A Programmer's Guide To Go With LiteIDE
Written by Mike James   
Thursday, 14 November 2013
Article Index
A Programmer's Guide To Go With LiteIDE
Date Structures and Types
Functions
Go Control

Another surprise is that when you declare a variable you put the type at the end not the beginning, i.e var a int and not int a as you would in C or Java. 

You don't have to specify a type if you make an assignment within the declaration and if you don't assign an initial value the variable is set to its zero value.  This means you can write things like:

var i=0
var x,y float32=1.0,2.0

As well as numeric types you also have a Boolean type bool.

These are Go's built in types.

A short-cut to  initializing and declaring variables is provided using

x,y:=1,2

You can also define and use constants. 

Data Structures

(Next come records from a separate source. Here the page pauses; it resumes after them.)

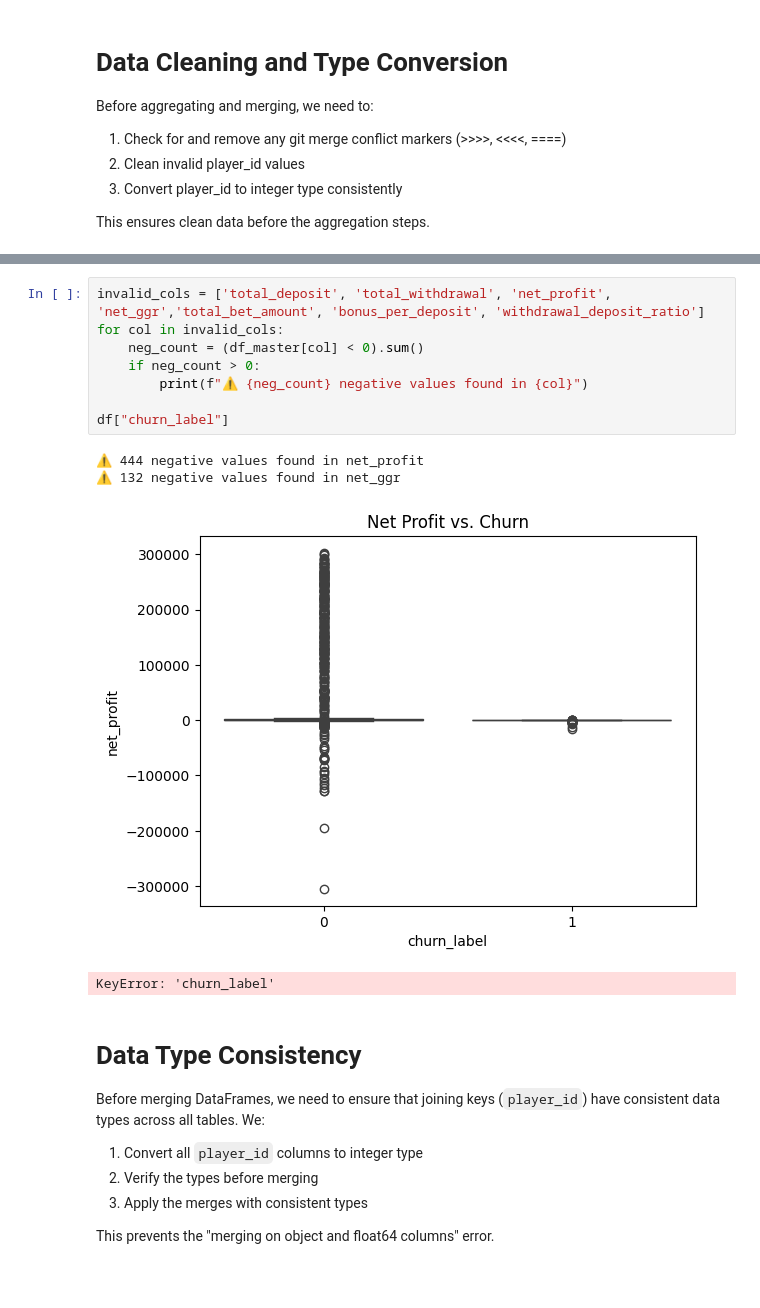
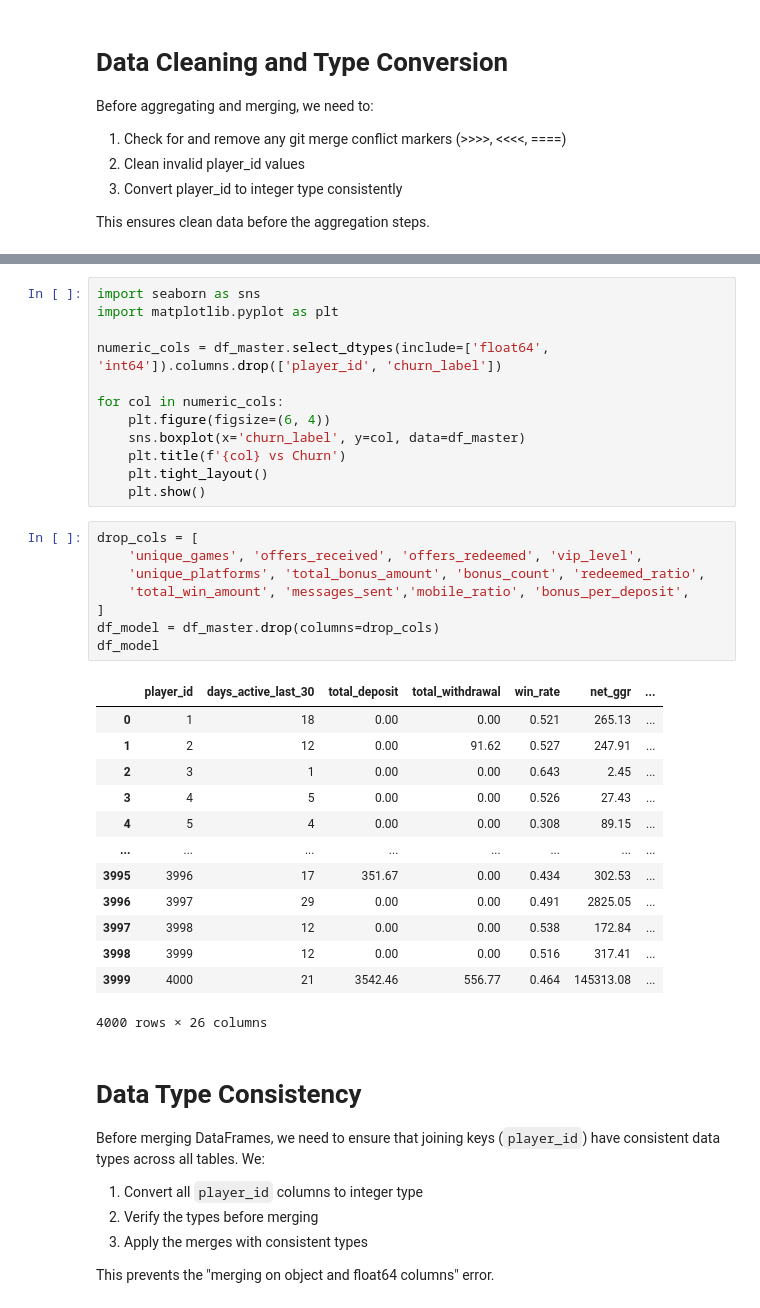
Before and after one commit to Predaotor/Player_churn_prediction, a Jupyter notebook: notebooks/analyzing.ipynb, the cells around one changed output, grey strips where cells are left out. Drawn from its saved outputs; the diff is of its cells as text; blank space fills up the shorter version.

```diff
--- a/notebooks/analyzing.ipynb
+++ b/notebooks/analyzing.ipynb
@@ -327,16 +309,37 @@ memory usage: 1.1+ MB
 # %%
-invalid_cols = ['total_deposit', 'total_withdrawal', 'net_profit', 'net_ggr','total_bet_amount', 'bonus_per_deposit', 'withdrawal_deposit_ratio']
-for col in invalid_cols:
-    neg_count = (df_master[col] < 0).sum()
-    if neg_count > 0:
-        print(f"⚠️ {neg_count} negative values found in {col}")
+import seaborn as sns
+import matplotlib.pyplot as plt
 
-df["churn_label"]
+numeric_cols = df_master.select_dtypes(include=['float64', 'int64']).columns.drop(['player_id', 'churn_label'])
+
+for col in numeric_cols:
+    plt.figure(figsize=(6, 4))
+    sns.boxplot(x='churn_label', y=col, data=df_master)
+    plt.title(f'{col} vs Churn')
+    plt.tight_layout()
+    plt.show()
-# %% [output]
-⚠️ 444 negative values found in net_profit
-⚠️ 132 negative values found in net_ggr
-[figure, removed]
-KeyError: 'churn_label'
+# %%
+drop_cols = [
+    'unique_games', 'offers_received', 'offers_redeemed', 'vip_level',
+    'unique_platforms', 'total_bonus_amount', 'bonus_count', 'redeemed_ratio',
+    'total_win_amount', 'messages_sent','mobile_ratio', 'bonus_per_deposit',
+]
+df_model = df_master.drop(columns=drop_cols)
+df_model
+# %% [output]
+|  | player_id | days_active_last_30 | total_deposit | total_withdrawal | win_rate | net_ggr | ... |
+| 0 | 1 | 18 | 0.00 | 0.00 | 0.521 | 265.13 | ... |
+| 1 | 2 | 12 | 0.00 | 91.62 | 0.527 | 247.91 | ... |
+| 2 | 3 | 1 | 0.00 | 0.00 | 0.643 | 2.45 | ... |
+| 3 | 4 | 5 | 0.00 | 0.00 | 0.526 | 27.43 | ... |
+| 4 | 5 | 4 | 0.00 | 0.00 | 0.308 | 89.15 | ... |
+| ... | ... | ... | ... | ... | ... | ... | ... |
+| 3995 | 3996 | 17 | 351.67 | 0.00 | 0.434 | 302.53 | ... |
+| 3996 | 3997 | 29 | 0.00 | 0.00 | 0.491 | 2825.05 | ... |
+| 3997 | 3998 | 12 | 0.00 | 0.00 | 0.538 | 172.84 | ... |
+| 3998 | 3999 | 12 | 0.00 | 0.00 | 0.516 | 317.41 | ... |
+| 3999 | 4000 | 21 | 3542.46 | 556.77 | 0.464 | 145313.08 | ... |
+4000 rows × 26 columns
 # %% [markdown]
 # Data Type Consistency
 
```
Also changed, not shown: parts of 1 cell of this notebook.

When it comes to data structures you have the usual strings, arrays and structs and one welcome extra the map. 

Strings work with Unicode and are immutable but otherwise much as what you would expect:

s="Hello"

You can find the length of string using the len function and you can access individual bytes of a string using indexing s[0].  Strings in Go are fairly primitive but with the addition of the string package you can do everything that you can do in other languages. 

Arrays are declared using square brackets and start from zero index. For example:

var buff [32]byte
fmt.Println(buff[10])

Mutlidimensional arrays are build up as arrays of arrays/

var buff [32][32]byte
fmt.Println(buff[10][0])

Arrays are not dynamic and cannot be resized. However you can use a slice to get the same effect. A slice wraps a portion of an array and can change its size by changing the area of the array it gives you access to. 

Stucts are constructed much like in other languages. For example:

func main() {

    type point struct {
      x, y int
    }

    var p = point{10, 10}
    fmt.Println(p.x)
}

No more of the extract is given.